Action item: Your answer should be each line of the entries that contains the word "width", copied in full.

Data to process:
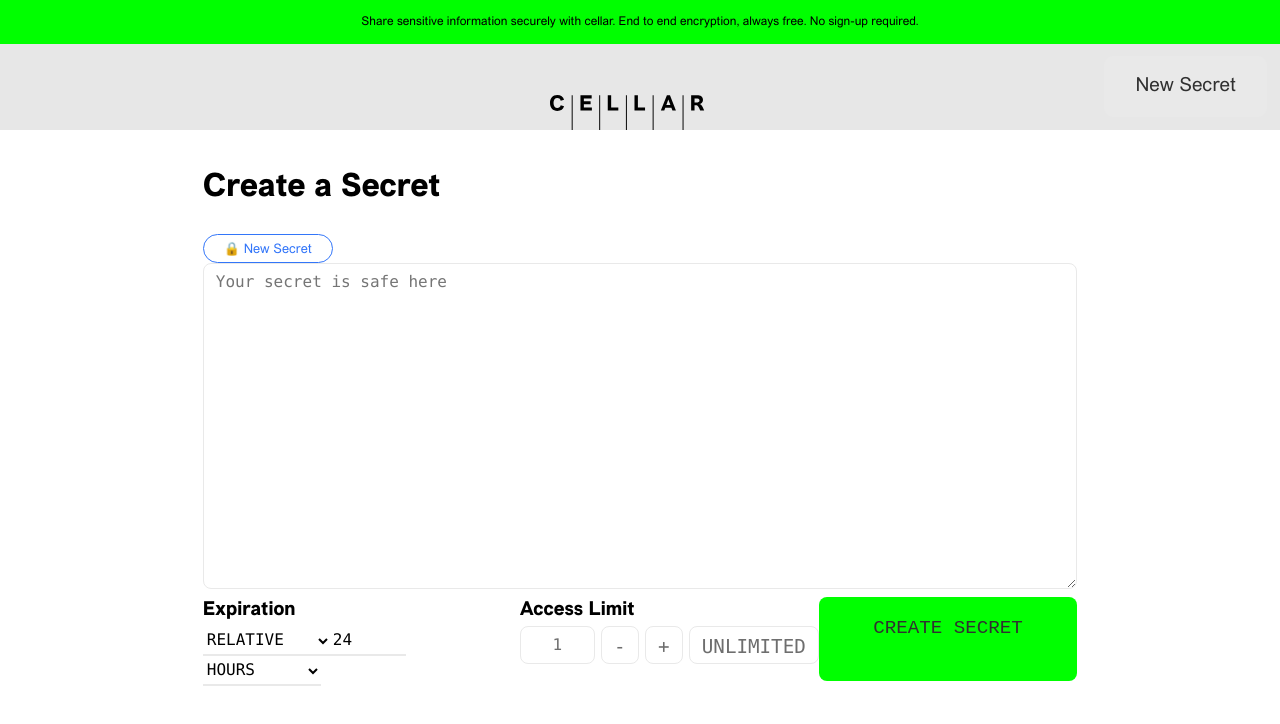
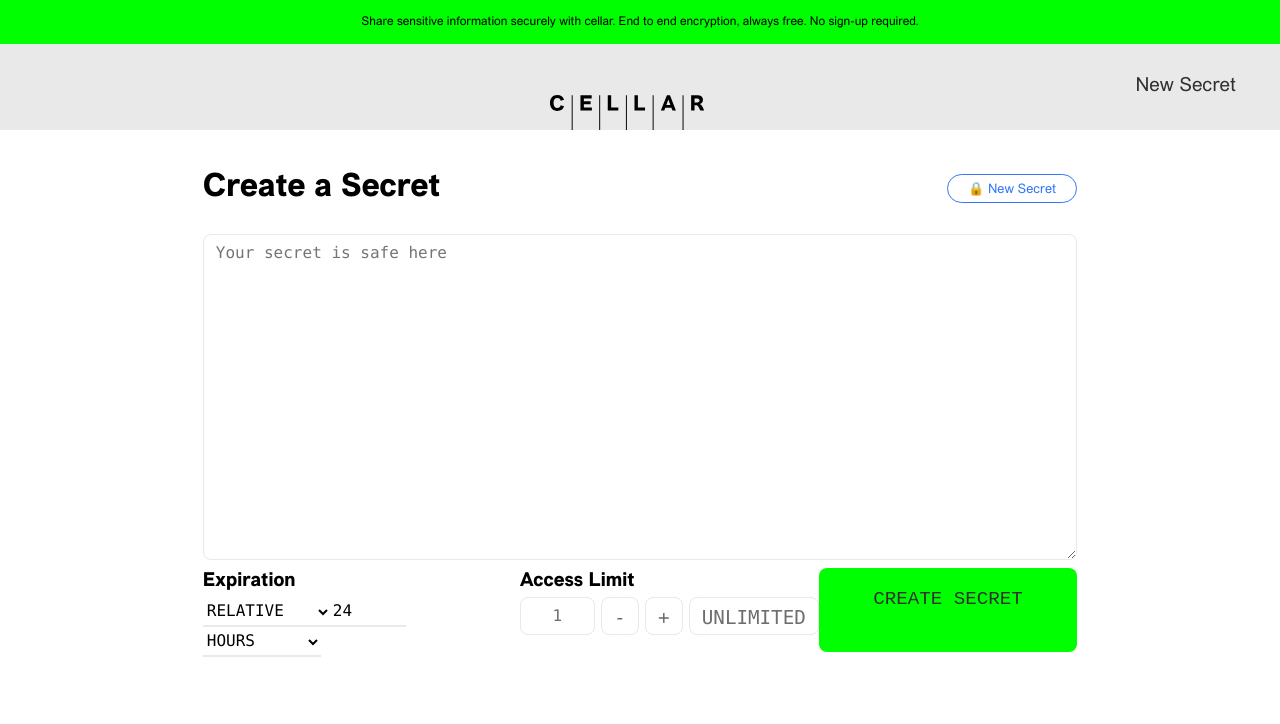
Before and after one commit to Cellar/cellar-ui, a React (Vite) app: page / in a window 1280 px wide. Shown: the top 724 px of the page. Built offline with nearby package versions, Linux system fonts and the light colour scheme; a web font is replaced by a local one.

Commit message:
Add create button to layout to be on every page
Signed-off-by: Aria Vesta <dev@ariavesta.com>

```diff
--- a/src/components/Header.module.css
+++ b/src/components/Header.module.css
@@ -8,7 +8,7 @@
 
 
 .title {
-  background-color: #E7E7E7;
+  background-color: var(--color-silver);
   display: flex;
 }
 
--- a/src/layouts/Layout.module.css
+++ b/src/layouts/Layout.module.css
@@ -3,7 +3,18 @@
   padding: 0.8rem;
 }
 
+.title {
+  display: flex;
+}
+
+.createButton{
+  margin: auto;
+}
+
 @media screen and (min-width: 1000px) {
+  .shim {
+    flex: 1;
+  }
   .main {
     max-width: 900px;
   }
--- a/src/layouts/Layout.tsx
+++ b/src/layouts/Layout.tsx
@@ -5,9 +5,18 @@ import { Header } from "../components/Header";
 import classes from './Layout.module.css'
 import Button from "../components/Button";
 
-export const Layout: React.FC<{ children: ReactNode }> = (props) => (
+export const Layout: React.FC<{ title: string, children: ReactNode }> = (props) => (
   <div>
-    <Header />
-    <main className={classes.main}>{props.children}</main>
+    <Header/>
+    <main className={classes.main}>
+      <div className={classes.title}>
+        <h1>{props.title}</h1>
+        <div className={classes.shim}/>
+        <div className={classes.createButton}>
+          <Button appearance={Button.appearances.round}>🔒 New Secret</Button>
+        </div>
+      </div>
+      {props.children}
+    </main>
   </div>
 )
--- a/src/pages/CreateSecret.tsx
+++ b/src/pages/CreateSecret.tsx
@@ -5,9 +5,7 @@ import React from "react";
 
 export const CreateSecret = () => {
   return (
-    <Layout>
-      <h1>Create a Secret</h1>
-      <Button appearance={Button.appearances.round}>🔒 New Secret</Button>
+    <Layout title="Create a Secret">
       <CreateSecretForm />
     </Layout>
   );
```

Task response:
 @media screen and (min-width: 1000px) {
     max-width: 900px;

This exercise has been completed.